For comparison, we apply the classical gradient-free Nelder-Mead method directly to the objective function $$f$$.

1 printLine()
2 print("Optimizing objective function (for comparison)...\n")
7 ftXOptNM = ft.eval(xOptNM)
8
9 print("\nxOptNM = {}".format(xOptNM))
10 print("f(xOptNM) = {:.6g}, ft(xOptNM) = {:.6g}\n".format(fXOptNM, ftXOptNM))
11
12 printLine()
13 print("\nsgpp::optimization example program terminated.")

The example program outputs the following results:

sgpp::optimization example program started.

--------------------------------------------------------------------------------
Generating grid...

100.0% (N = 29, k = 3)
Done in 3ms.
--------------------------------------------------------------------------------
Hierarchizing...

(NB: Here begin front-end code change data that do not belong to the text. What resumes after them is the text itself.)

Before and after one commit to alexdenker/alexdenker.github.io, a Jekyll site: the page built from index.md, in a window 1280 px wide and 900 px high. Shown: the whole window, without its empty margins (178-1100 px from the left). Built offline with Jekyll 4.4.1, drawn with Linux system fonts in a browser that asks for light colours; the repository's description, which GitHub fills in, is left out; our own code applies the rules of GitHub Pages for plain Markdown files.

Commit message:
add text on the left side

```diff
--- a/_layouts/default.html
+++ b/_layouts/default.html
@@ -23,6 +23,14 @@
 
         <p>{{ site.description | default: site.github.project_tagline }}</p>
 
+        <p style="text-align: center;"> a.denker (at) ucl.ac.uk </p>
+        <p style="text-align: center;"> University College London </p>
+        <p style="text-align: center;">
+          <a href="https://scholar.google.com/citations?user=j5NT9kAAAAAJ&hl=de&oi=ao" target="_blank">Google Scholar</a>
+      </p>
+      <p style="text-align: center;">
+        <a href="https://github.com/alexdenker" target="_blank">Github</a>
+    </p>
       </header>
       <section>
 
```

Solving linear system (automatic method)...
estimated nnz ratio: 59.8%
constructing matrix (100.0%)
nnz ratio: 58.0%
Done in 0ms.
Done in 1ms.
--------------------------------------------------------------------------------
Optimizing smooth interpolant...

x0 = [0.625, 0.75]
f(x0) = -1.81786, ft(x0) = -1.81786

9 steps, f(x) = -2.000780
Done in 1ms.

xOpt = [0.589526, 0.673268]
f(xOpt) = -1.99999, ft(xOpt) = -2.00078

--------------------------------------------------------------------------------
Optimizing objective function (for comparison)...


We see that both the gradient-based optimization of the smooth sparse grid interpolant and the gradient-free optimization of the objective function find reasonable approximations of the minimum, which lies at $$(3\pi/16, 3\pi/14) \approx (0.58904862, 0.67319843)$$.